=== Action item ===
Every line below should be copied exactly; drop the pictures.

=== Modification records ===
Content starts

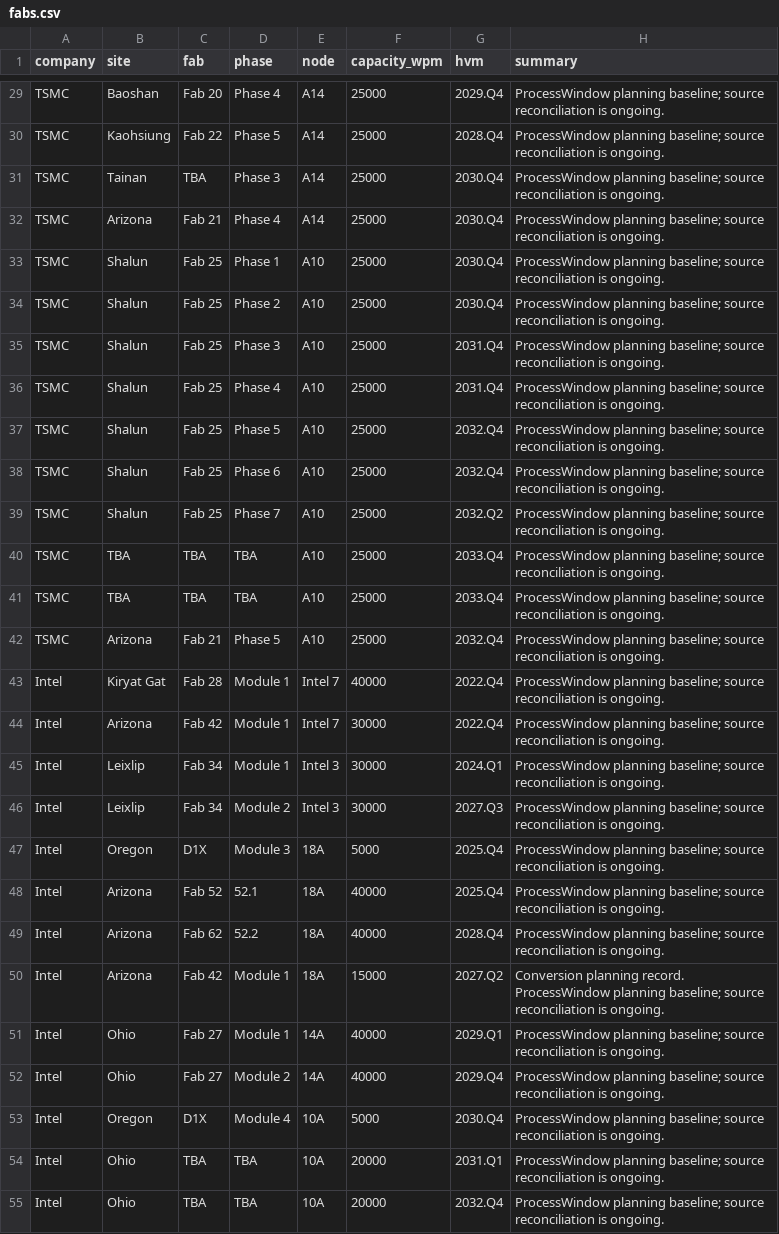
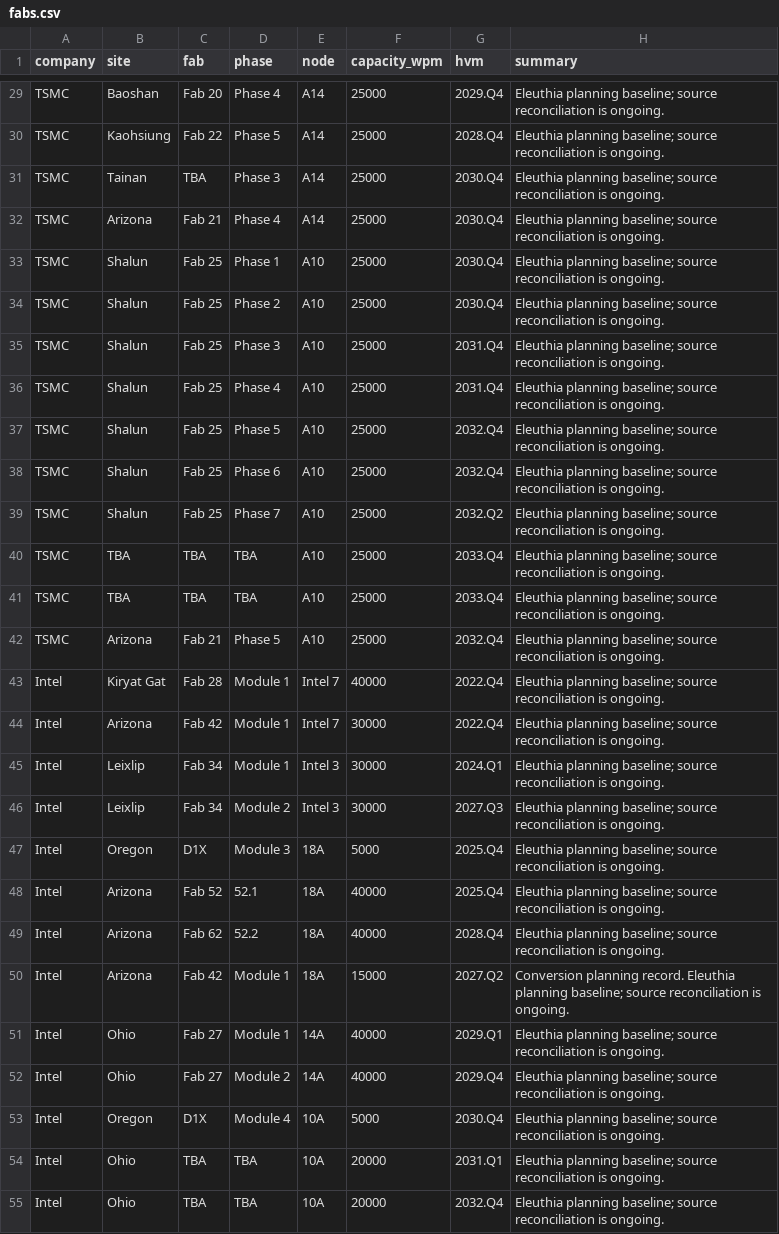
Before and after one commit to kldn04/20977, a CSV file: fabs.csv, drawn as a sheet; only a part is shown, gaps mark what is left out; the diff covers the shown part only; the diff names each change by its address in the sheet, - before the commit and + after, or states it on an @@ line.

Commit message:
Show quarterly capacity matrix with expandable cleanrooms
Publish OVH-built table layout, two Intel Fab 38 cleanrooms and corrected SwaySure attribution. Use Eleuthia source labels and opaque public record IDs.

```diff
--- a/fabs.csv
+++ b/fabs.csv
-H29:H49 (summary): ProcessWindow planning baseline;…
+H29:H49 (summary): Eleuthia planning baseline;…
-H50 (summary): …planning record. ProcessWindow planning baseline;…
+H50 (summary): …planning record. Eleuthia planning baseline;…
-H51:H55 (summary): ProcessWindow planning baseline;…
+H51:H55 (summary): Eleuthia planning baseline;…
```
Also changed, not shown: 2 added rows and 78 edited cells elsewhere in this file, 2 other files.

Content ends

=== Solution to the problem ===
Before and after one commit to kldn04/20977, a CSV file: fabs.csv, drawn as a sheet; only a part is shown, gaps mark what is left out; the diff covers the shown part only; the diff names each change by its address in the sheet, - before the commit and + after, or states it on an @@ line.

Commit message:
Show quarterly capacity matrix with expandable cleanrooms
Publish OVH-built table layout, two Intel Fab 38 cleanrooms and corrected SwaySure attribution. Use Eleuthia source labels and opaque public record IDs.

```diff
--- a/fabs.csv
+++ b/fabs.csv
-H29:H49 (summary): ProcessWindow planning baseline;…
+H29:H49 (summary): Eleuthia planning baseline;…
-H50 (summary): …planning record. ProcessWindow planning baseline;…
+H50 (summary): …planning record. Eleuthia planning baseline;…
-H51:H55 (summary): ProcessWindow planning baseline;…
+H51:H55 (summary): Eleuthia planning baseline;…
```
Also changed, not shown: 2 added rows and 78 edited cells elsewhere in this file, 2 other files.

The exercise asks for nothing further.